Stress is a part of every person’s story.We’ve been designed to deal with stress, but not to live within stress indefinitely. Mayo Clinic says is well:
When you encounter a perceived threat — such as a large dog barking at you during your morning walk — your hypothalamus, a tiny region at your brain's base, sets off an alarm system in your body. Through a combination of nerve and hormonal signals, this system prompts your adrenal glands, located atop your kidneys, to release a surge of hormones, including adrenaline and cortisol.
Adrenaline increases your heart rate, elevates your blood pressure and boosts energy supplies. Cortisol, the primary stress hormone, increases sugars (glucose) in the bloodstream, enhances your brain's use of glucose and increases the availability of substances that repair tissues.

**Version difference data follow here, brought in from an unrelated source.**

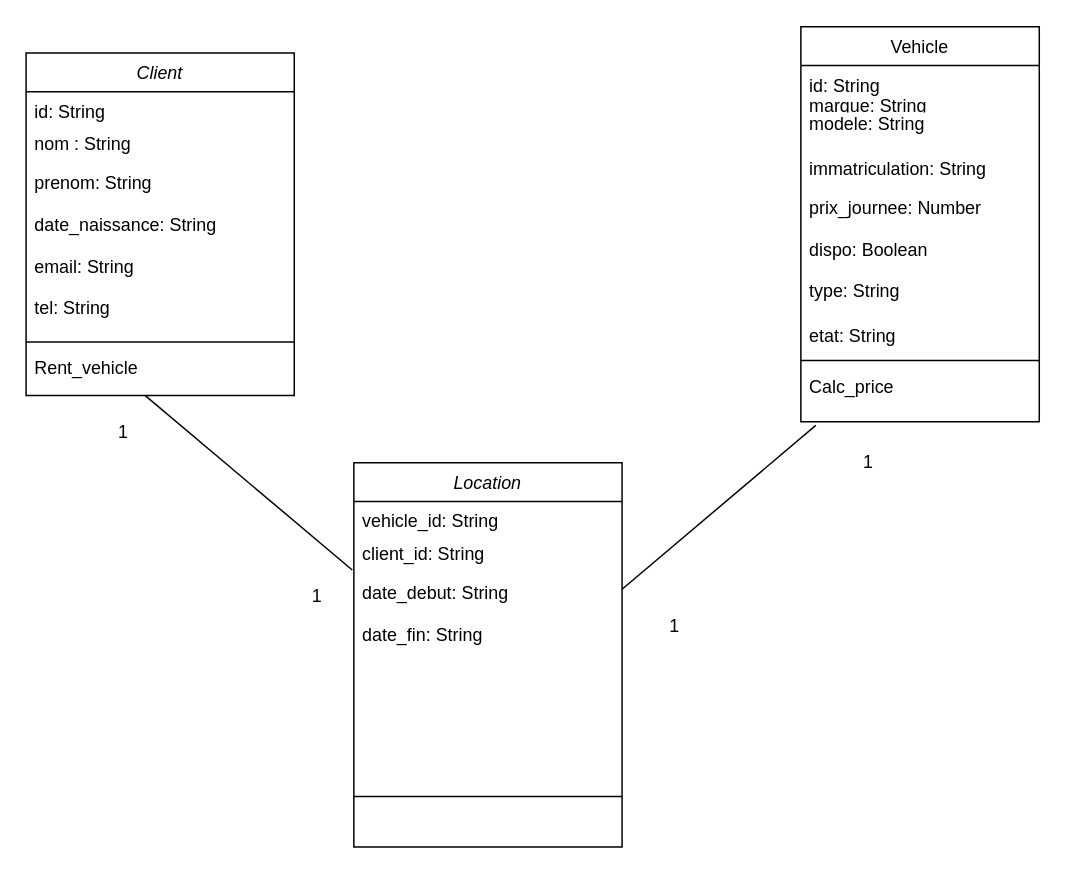
mxd838/location-vehicules keeps this draw.io diagram as documents/location.drawio. Above is the earlier version. Source tidied: cells renumbered, new cells numbered last; positions are measured from the earlier drawing's top-left corner, leaving out a move shared by most shapes. Both pictures are drawn from the tidied source at 149%, with x=0, y=0 at pixel (25, 25).
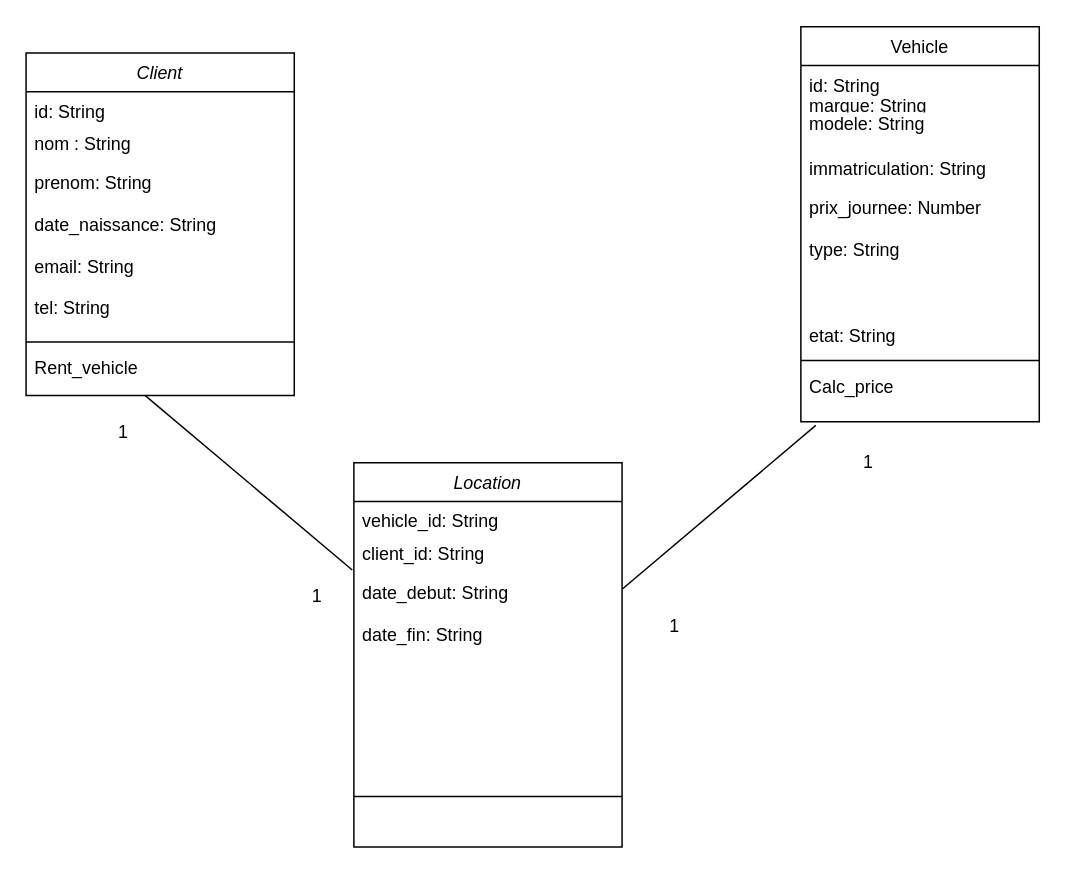
The same diagram, later.

The change refers to these unchanged cells:
```xml
<mxCell id="8" value="Vehicle" style="swimlane;fontStyle=0;align=center;verticalAlign=top;horizontal=1;startSize=26;rounded=0;shadow=0;strokeWidth=1;" parent="1" vertex="1">
  <mxGeometry x="520" y="0.5" width="160" height="265" as="geometry" />
</mxCell>
```

Change to the diagram source:
```diff
@@
-    <mxCell id="12" value="prix_journee: Number&#10;&#10;dispo: Boolean&#10;&#10;type: String" style="text;align=left;verticalAlign=top;spacingLeft=4;spacingRight=4;overflow=hidden;rounded=0;shadow=0;html=0;" parent="8" vertex="1">
+    <mxCell id="12" value="prix_journee: Number&#10;&#10;type: String" style="text;align=left;verticalAlign=top;spacingLeft=4;spacingRight=4;overflow=hidden;rounded=0;shadow=0;html=0;" parent="8" vertex="1">
       <mxGeometry y="108" width="160" height="86" as="geometry" />
     </mxCell>
```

Cortisol also curbs functions that would be nonessential or detrimental in a fight-or-flight situation. It alters immune system responses and suppresses the digestive system, the reproductive system and growth processes. This complex natural alarm system also communicates with the brain regions that control mood, motivation and fear.Our response to stress is vital for survival, even in our culture today. We need to be able to get out of the way of a car coming at us or respond quickly when our child is in danger. To live in stress continually, though, can be detrimental to long term health. Visualize, for a second, being in a “fight or flight mode” all of the time. You’re on your toes, hands up ready for the attack, you’re hopping back and forth from foot to foot, looking around, trying to hear every sound to see if it will give you a clue… it’s exhausting! We can’t live like that! And yet, that is what the body is living through, around the clock in our culture. Whether it’s by constant sugar intake, continually being bombarded with communication of all different kinds, or the ever growing demands on us financially, socially, or mentally, our bodies are under stresses that are at new levels in human history. Yes, we have a lot easier than our ancestors, but life is certainly more complex than it used to be.